In infants with jaundice, restlessness and colic, the juice squeezed from the aerial roots together with Centella asiatica is given to the infant in a dose of one teaspoon and then the rest is rub over the whole body of the infant [8]. For oral thrush the juice of the soft part of the aerial root is squeezed into the child’s mouth [8]. In Palau Island, a drink prepared from the root alleviates stomachache while the leaves can help relieve vomiting. In Kiribati decoction of the root is a remedy for haemorrhoids [7]. Water distilled from the flowering tops is considered an antispasmodic while at the same time helps in relieve of faintness and giddiness. [9]

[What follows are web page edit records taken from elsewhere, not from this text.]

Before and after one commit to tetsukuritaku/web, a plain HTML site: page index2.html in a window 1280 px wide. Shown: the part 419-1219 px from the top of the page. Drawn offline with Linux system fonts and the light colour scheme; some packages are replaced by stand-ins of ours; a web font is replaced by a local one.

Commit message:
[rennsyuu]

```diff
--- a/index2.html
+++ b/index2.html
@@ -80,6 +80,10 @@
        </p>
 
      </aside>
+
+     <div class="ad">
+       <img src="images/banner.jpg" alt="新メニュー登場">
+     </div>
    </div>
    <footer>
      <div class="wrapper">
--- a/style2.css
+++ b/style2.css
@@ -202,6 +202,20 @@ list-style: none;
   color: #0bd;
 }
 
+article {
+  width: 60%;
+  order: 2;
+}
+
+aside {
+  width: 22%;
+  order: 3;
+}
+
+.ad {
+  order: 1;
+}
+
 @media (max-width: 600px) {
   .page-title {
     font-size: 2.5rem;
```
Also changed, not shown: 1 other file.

The oil extracted from the flowering tops of P. odorifer is used to treat earaches and otorrhoea [9]. The leaves are remedy for cold/flu, asthma, boils and cancer in Kiribati. In the Marshall Islands the male flower is believed to have aphrodisiac properties [7].

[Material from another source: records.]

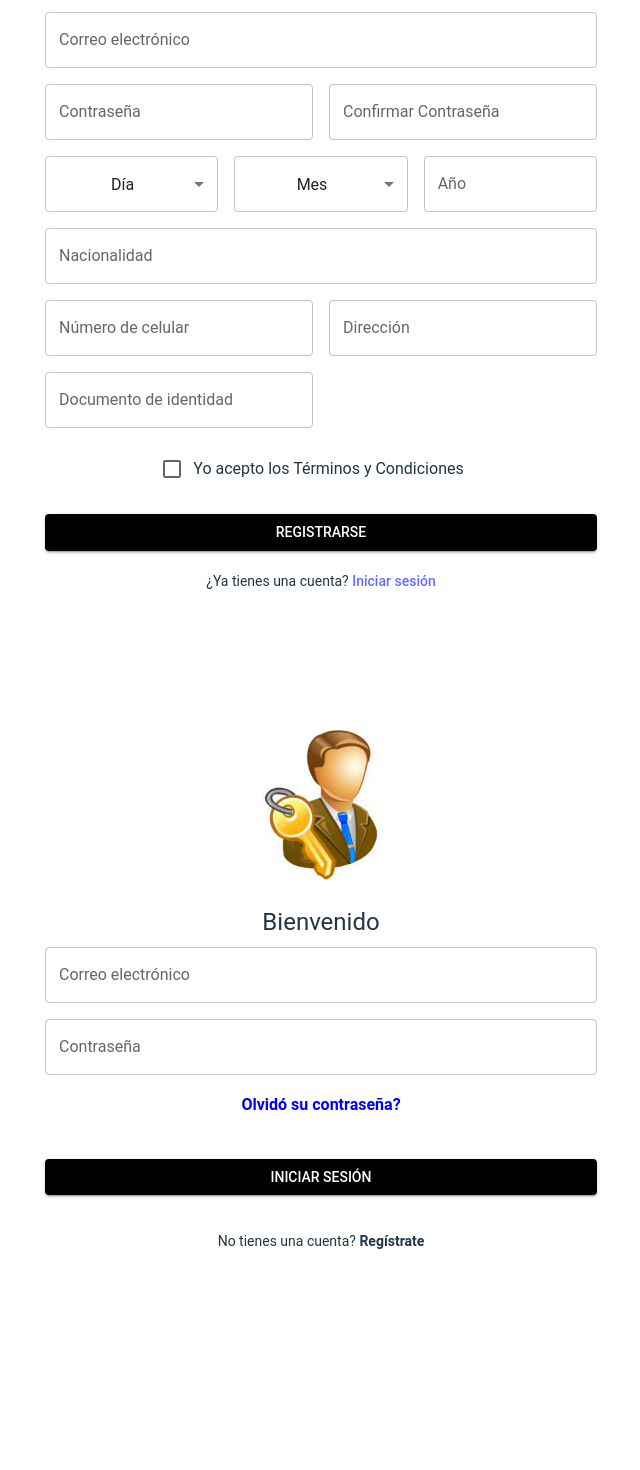
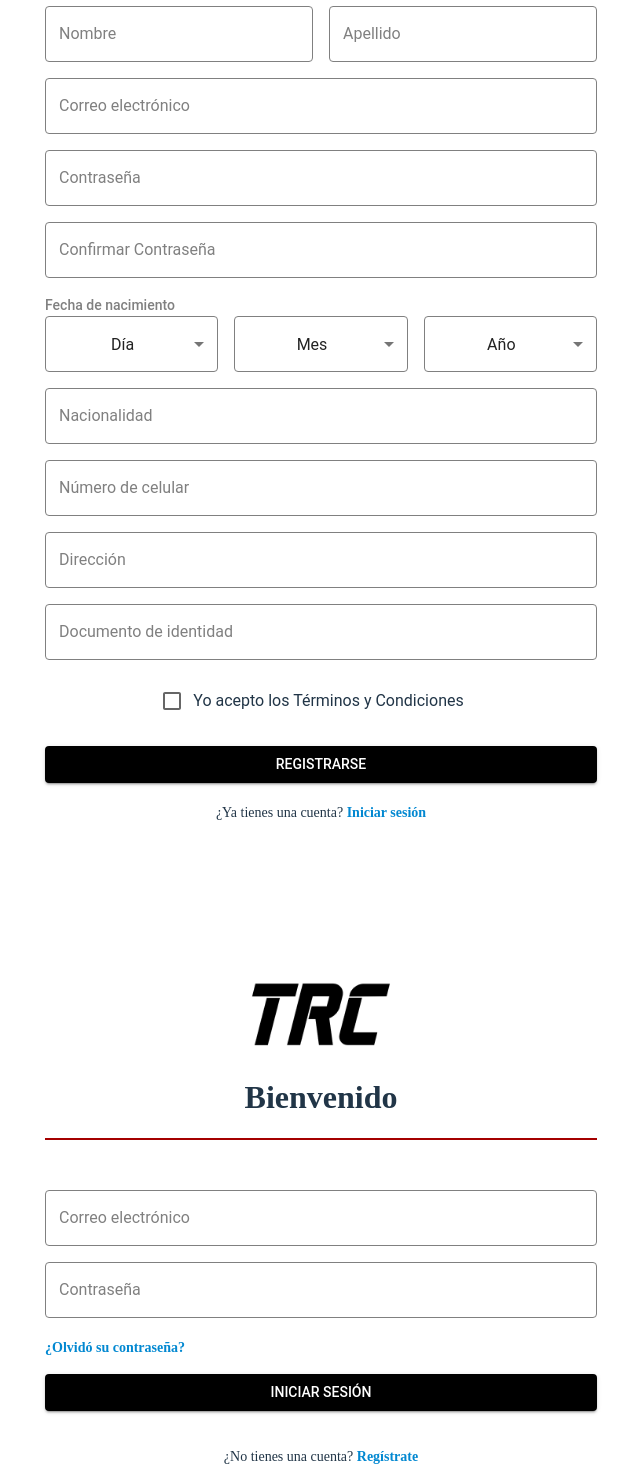
Before and after one commit to pablex72/react-login-register, a React (Vite) app: page / in a window 1280 px wide. Shown: the part 380-1850 px from the top of the page, without its empty margins (319-959 px from the left). Before the commit the page ends 1803 px from the top, so only its background shows below. Built offline with nearby package versions, Linux system fonts and the light colour scheme.

Commit message:
fix: styling login and custom

```diff
--- a/src/components/login/CreateAccount.jsx
+++ b/src/components/login/CreateAccount.jsx
@@ -1,4 +1,6 @@
 import React from "react";
+import { styled } from "@mui/system";
+
 import {
   Box,
   Button,
@@ -12,8 +14,7 @@ import {
   Typography,
 } from "@mui/material";
 import { createTheme, ThemeProvider } from "@mui/material";
-// import logo from "../../assets/trc_logo_negro 1.png";
-import logo from "../../assets/images1.jpg";
+import logo from "../../assets/trc_logo_negro 1.png";
 
 const theme = createTheme({
   typography: {
@@ -47,6 +48,7 @@ const theme = createTheme({
       styleOverrides: {
         root: {
           marginTop: "20px",
+          colorRendering: "yellow",
         },
       },
     },
@@ -65,8 +67,57 @@ const theme = createTheme({
         },
       },
     },
+    MuiTextField: {
+      styleOverrides: {
+        root: {
+          "& .MuiInputBase-input": {
+            fontSize: "16px",
+          },
+          "& .MuiOutlinedInput-root": {
+            "& fieldset": {
+              borderColor: "gray",
+            },
+            "&:hover fieldset": {
+              borderColor: "gray",
+            },
+            "&.Mui-focused fieldset": {
+              borderColor: "gray",
+            },
+          },
+        },
+      },
+    },
+    MuiInputLabel: {
+      styleOverrides: {
+        root: {
+          color: "gray",
+          "&.Mui-focused": {
+            color: "gray",
+          },
+        },
+      },
+    },
+    MuiSelect: {
+      styleOverrides: {
+        root: {
+          "&.Mui-focused .MuiOutlinedInput-notchedOutline": {
+            borderColor: "gray",
+          },
+          "& .MuiOutlinedInput-notchedOutline": {
+            borderColor: "gray", // Borde cian cuando no está enfocado
+          },
+        },
+      },
+    },
   },
 });
+
+const Rectangle18 = styled(Box)(({ theme }) => ({
+  width: "100%",
+  height: "2px",
+  background: "#a40000",
+  marginBottom: "50px",
+}));
 
 const CreateAccount = () => {
   return (
@@ -76,31 +127,45 @@ const CreateAccount = () => {
           <img
             src={logo}
             alt="TRC Logo"
-            style={{ width: "150px", marginBottom: "20px" }}
+            style={{
+              width: "189.75px",
+              height: "91px",
+              marginBottom: "50px",
+              marginTop: "20px",
+            }}
           />
-          <Typography variant="h5" component="h1" gutterBottom>
+
+          <Typography
+            variant="h5"
+            sx={{
+              fontFamily: "Century Gothic",
+              fontWeight: 700,
+              fontSize: "32px",
+              marginBottom: "20px",
+            }}
+          >
             Crea tu cuenta
           </Typography>
+
+          <Rectangle18 />
           <Box component="form" noValidate>
             <Grid container spacing={2}>
               <Grid item xs={12} sm={12}>
-                {" "}
-                {/* Ocupa toda la fila en dispositivos pequeños y grandes */}
                 <TextField fullWidth label="Nombre de usuario" />
               </Grid>
-              <Grid item xs={12} sm={6}>
+              <Grid item xs={6} sm={6}>
                 <TextField fullWidth label="Nombre" />
               </Grid>
-              <Grid item xs={12} sm={6}>
+              <Grid item xs={6} sm={6}>
                 <TextField fullWidth label="Apellido" />
               </Grid>
               <Grid item xs={12} sm={12}>
                 <TextField fullWidth label="Correo electrónico" />
               </Grid>
-              <Grid item xs={12} sm={6}>
+              <Grid item xs={12} sm={12}>
                 <TextField fullWidth type="password" label="Contraseña" />
               </Grid>
-              <Grid item xs={12} sm={6}>
+              <Grid item xs={12} sm={12}>
                 <TextField
                   fullWidth
                   type="password"
@@ -108,10 +173,18 @@ const CreateAccount = () => {
                 />
               </Grid>
               <Grid item xs={12} sm={12}>
+                <Grid item xs={12} sm={12}>
+                  <Grid item xs={12} textAlign="left">
+                    <Typography
+                      variant="h6"
+                      component="h2"
+                      style={{ fontSize: "14px", color: "gray" }}
+                    >
+                      Fecha de nacimiento
+                    </Typography>
+                  </Grid>
                   <Grid container spacing={2}>
-                  {" "}
-                  {/* Fecha de nacimiento */}
-                  <Grid item xs={12} sm={4}>
+                    <Grid item xs={4}>
                       <Select fullWidth displayEmpty defaultValue="">
                         <MenuItem value="" disabled>
                           Día
@@ -123,33 +196,61 @@ const CreateAccount = () => {
                         ))}
                       </Select>
                     </Grid>
-                  <Grid item xs={12} sm={4}>
+
+                    <Grid item xs={4}>
                       <Select fullWidth displayEmpty defaultValue="">
                         <MenuItem value="" disabled>
                           Mes
                         </MenuItem>
-                      {Array.from({ length: 12 }, (_, i) => (
-                        <MenuItem key={i + 1} value={i + 1}>
-                          {i + 1}
+                        {[
+                          "Enero",
+                          "Febrero",
+                          "Marzo",
+                          "Abril",
+                          "Mayo",
+                          "Junio",
+                          "Julio",
+                          "Agosto",
+                          "Septiembre",
+                          "Octubre",
+                          "Noviembre",
+                          "Diciembre",
+                        ].map((month, index) => (
+                          <MenuItem key={index + 1} value={month}>
+                            {month}
                           </MenuItem>
                         ))}
                       </Select>
                     </Grid>
-                  <Grid item xs={12} sm={4}>
-                    <TextField fullWidth type="number" label="Año" />
+
+                    <Grid item xs={4}>
+                      <Select fullWidth displayEmpty defaultValue="">
+                        <MenuItem value="" disabled>
+                          Año
+                        </MenuItem>
+                        {[...Array(2024 - 1905 + 1).keys()]
+                          .map((i) => 1905 + i)
+                          .reverse()
+                          .map((year) => (
+                            <MenuItem key={year} value={year}>
+                              {year}
+                            </MenuItem>
+                          ))}
+                      </Select>
+                    </Grid>
                   </Grid>
                 </Grid>
               </Grid>
               <Grid item xs={12} sm={12}>
                 <TextField fullWidth label="Nacionalidad" />
               </Grid>
-              <Grid item xs={12} sm={6}>
+              <Grid item xs={12} sm={12}>
                 <TextField fullWidth label="Número de celular" />
               </Grid>
-              <Grid item xs={12} sm={6}>
+              <Grid item xs={12} sm={12}>
                 <TextField fullWidth label="Dirección" />
               </Grid>
-              <Grid item xs={12} sm={6}>
+              <Grid item xs={12} sm={12}>
                 <TextField fullWidth label="Documento de identidad" />
               </Grid>
             </Grid>
@@ -163,8 +264,22 @@ const CreateAccount = () => {
               Registrarse
             </Button>
 
-            <Typography variant="body2">
-              ¿Ya tienes una cuenta? <a href="/login">Iniciar sesión</a>
+            <Typography
+              variant="body2"
+              sx={{ fontFamily: "Century Gothic", fontSize: "14px" }}
+            >
+              ¿Ya tienes una cuenta?{" "}
+              <a
+                href="/login"
+                style={{
+                  color: "rgba(2, 136, 209, 1)",
+                  fontWeight: "bold",
+                  fontFamily: "Century Gothic",
+                  fontSize: "14px",
+                }}
+              >
+                Iniciar sesión
+              </a>
             </Typography>
           </Box>
         </Box>
--- a/src/components/login/Login.jsx
+++ b/src/components/login/Login.jsx
@@ -1,67 +1,141 @@
-import React from 'react';
-import { Box, Button, Container, Grid, TextField, Typography } from '@mui/material';
-import { createTheme, ThemeProvider } from '@mui/material';
-import logo from '../../assets/images1.jpg';
+import React from "react";
+import {
+  Box,
+  Button,
+  Container,
+  Grid,
+  TextField,
+  Typography,
+} from "@mui/material";
+import { createTheme, ThemeProvider } from "@mui/material";
+import logo from "../../assets/trc_logo_negro 1.png";
+import { styled } from "@mui/system";
 
 const theme = createTheme({
   typography: {
-    fontFamily: 'Roboto, sans-serif',
+    fontFamily: "Roboto, sans-serif",
   },
   components: {
     MuiContainer: {
       styleOverrides: {
         root: {
-          display: 'flex',
-          justifyContent: 'center',
-          alignItems: 'center',
-          minHeight: '100vh',
-          backgroundColor: 'white',
+          display: "flex",
+          justifyContent: "center",
+          alignItems: "center",
+          minHeight: "100vh",
+          backgroundColor: "white",
         },
       },
     },
     MuiBox: {
       styleOverrides: {
         root: {
-          textAlign: 'center',
-          marginTop: '40px',
-          backgroundColor: '#fff',
-          padding: '20px',
-          borderRadius: '8px',
-          boxShadow: '0 4px 6px rgba(0, 0, 0, 0.1)',
+          textAlign: "center",
+          marginTop: "40px",
+          backgroundColor: "white",
+          padding: "20px",
+          borderRadius: "8px",
+          boxShadow: "0 4px 6px rgba(0, 0, 0, 0.1)",
+        },
+      },
+    },
+    MuiFormControlLabel: {
+      styleOverrides: {
+        root: {
+          marginTop: "20px",
+          colorRendering: "yellow",
+        },
+      },
+    },
+    MuiButton: {
+      styleOverrides: {
+        root: {
+          marginTop: "24px",
+          backgroundColor: "#000",
         },
       },
     },
     MuiTypography: {
       styleOverrides: {
         body2: {
-          marginTop: '20px',
-        },
-        subtitle1: {
-          fontWeight: 'bold',
-          color: 'blue',
+          marginTop: "20px",
         },
       },
     },
-    MuiButton: {
+    MuiTextField: {
       styleOverrides: {
         root: {
-          marginTop: '24px',
-          backgroundColor: '#000',
+          "& .MuiInputBase-input": {
+            fontSize: "16px",
+          },
+          "& .MuiOutlinedInput-root": {
+            "& fieldset": {
+              borderColor: "gray",
+            },
+            "&:hover fieldset": {
+              borderColor: "gray",
+            },
+            "&.Mui-focused fieldset": {
+              borderColor: "gray",
+            },
+          },
+        },
+      },
+    },
+    MuiInputLabel: {
+      styleOverrides: {
+        root: {
+          color: "gray",
+          "&.Mui-focused": {
+            color: "gray",
+          },
+        },
+      },
+    },
+    MuiSelect: {
+      styleOverrides: {
+        root: {
+          "&.Mui-focused .MuiOutlinedInput-notchedOutline": {
+            borderColor: "gray",
+          },
+          "& .MuiOutlinedInput-notchedOutline": {
+            borderColor: "gray", // Borde cian cuando no está enfocado
+          },
         },
       },
     },
   },
 });
 
+const Rectangle18 = styled(Box)(({ theme }) => ({
+  width: "100%",
+  height: "2px",
+  background: "#a40000",
+  marginBottom: "50px",
+}));
+
 const Login = () => {
   return (
     <ThemeProvider theme={theme}>
       <Container maxWidth="sm">
         <Box>
-          <img src={logo} alt="TRC Logo" style={{ width: '150px', marginBottom: '20px' }} />
-          <Typography variant="h5" component="h1" gutterBottom>
+          <img
+            src={logo}
+            alt="TRC Logo"
+            style={{ width: "150px", marginBottom: "20px" }}
+          />
+          <Typography
+            variant="h5"
+            sx={{
+              fontFamily: "Century Gothic",
+              fontWeight: 700,
+              fontSize: "32px",
+              marginBottom: "20px",
+            }}
+          >
             Bienvenido
           </Typography>
+          <Rectangle18 />
           <Box component="form" noValidate>
             <Grid container spacing={2}>
               <Grid item xs={12}>
@@ -70,19 +144,41 @@ const Login = () => {
               <Grid item xs={12}>
                 <TextField fullWidth type="password" label="Contraseña" />
               </Grid>
-              <Grid item xs={12}>
-                <Typography variant="subtitle1">
-                  Olvidó su contraseña?
-                </Typography>
+              <Grid item xs={12} textAlign="left">
+                <a
+                  href="/login"
+                  style={{
+                    color: "rgba(2, 136, 209, 1)",
+                    fontWeight: "bold",
+                    fontFamily: "Century Gothic",
+                    fontSize: "14px",
+                  }}
+                >
+                  ¿Olvidó su contraseña?
+                </a>
               </Grid>
               <Grid item xs={12}>
-                <Button fullWidth variant="contained" color="primary">
+                <Button fullWidth variant="contained" color="primary" sx={{marginTop:0}}>
                   Iniciar sesión
                 </Button>
               </Grid>
               <Grid item xs={12}>
-                <Typography variant="body2">
-                  No tienes una cuenta? <b>Regístrate</b>
+                <Typography
+                  variant="body2"
+                  sx={{ fontFamily: "Century Gothic", fontSize: "14px" }}
+                >
+                  ¿No tienes una cuenta?{" "}
+                  <a
+                    href="/login"
+                    style={{
+                      color: "rgba(2, 136, 209, 1)",
+                      fontWeight: "bold",
+                      fontFamily: "Century Gothic",
+                      fontSize: "14px",
+                    }}
+                  >
+                    Regístrate
+                  </a>
                 </Typography>
               </Grid>
             </Grid>
@@ -91,6 +187,6 @@ const Login = () => {
       </Container>
     </ThemeProvider>
   );
-}
+};
 
 export default Login;
```
Lines whose indentation alone changed are shown as unchanged.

Preclinical Data

Pharmacology

Antioxidant activity

Two phenolic compounds isolated from the root parts of P. odorifer were identified as pinoresinol and 3,4-bis(4-hydroxy-3-methoxybenzyl)tetrahydrofuran. They showed strong antioxidative activities. A recent study done by Londonkar and Kamble, showed that the methanol extract of the leaves exhibits antioxidant activity evidenced by an 88% reduction of DPPH and 74% inhibition of nitric acid [10]; there was also inhibition of superoxide radicals [5].

Toxicity

No documentation

Clinical Data

No documentation

Dosage

No documentation

Poisonous Management

No documentation

Line drawing

214

Figure 1: The line drawing of P. odorifer [3]

References

  1. The Plant List. Ver 1.1. Pandanus odorifer (Forssk.) Kuntze. [homepage on the Internet]. c2013 [updated 2012 Mar 23; cited 2016 Oct 17]. Available from: http://www.theplantlist.org/tpl1.1/record/kew-286310
  2. Burkill IH. A dictionary of the economic products of the Malay Peninsula. Volume 2. London: Published on behalf of the governments of the Straits settlements and Federated Malay states by the Crown agents for the colonies, 1935;p. 1650
  3. Brink M, Escobin RP, editors. Plant Resources of South-East Asia No. 17: Fibre plants. Leiden, Netherlands: Backhuys Publishers; 2003.
  4. Vahirua-Lechat I, Menut C, Roig B, Bessiere JM, Lamaty G. Isoprene related esters, significant components of Pandanus tectorius. Phytochem. 1996;43(6):1277-1279.
  5. Jong TT, Chau SW. Antioxidative activities of constituents isolated from Pandanus odoratissimus. Phytochem. 1998;49(7):2145-2148.
  6. Raina VK, Kumar A, Srivastava SK, Syamsundar KV, Kahol AP. Essential oil composition of ‘kewda’(Pandanus odoratissimus) from India. Flavour Frag J. 2004;19(5):434-436.
  7. Elevitch CR, editor. Traditional trees of Pacific Islands: Their culture, environment, and use. Holualoa, Hawaii: Permanent Agriculture Resources, 2006; p. 565–566.
  8. Taafaki IJ, Fowler MK, Thaman RR. Traditional medicine of the Marshall Islands: the women, the plants, the treatments. Suva, Fiji: IPS Publication, 2006; p. 79-81.
  9. Leyel CF. Compassionate herbs. London: Faber and Faber, 1947; p. 157.
  10. Londonkar R, Kamble A. Evaluation of free radical scavenging activity of Pandanus odoratissimus. Int J Pharmacol. 2009:5;377-380.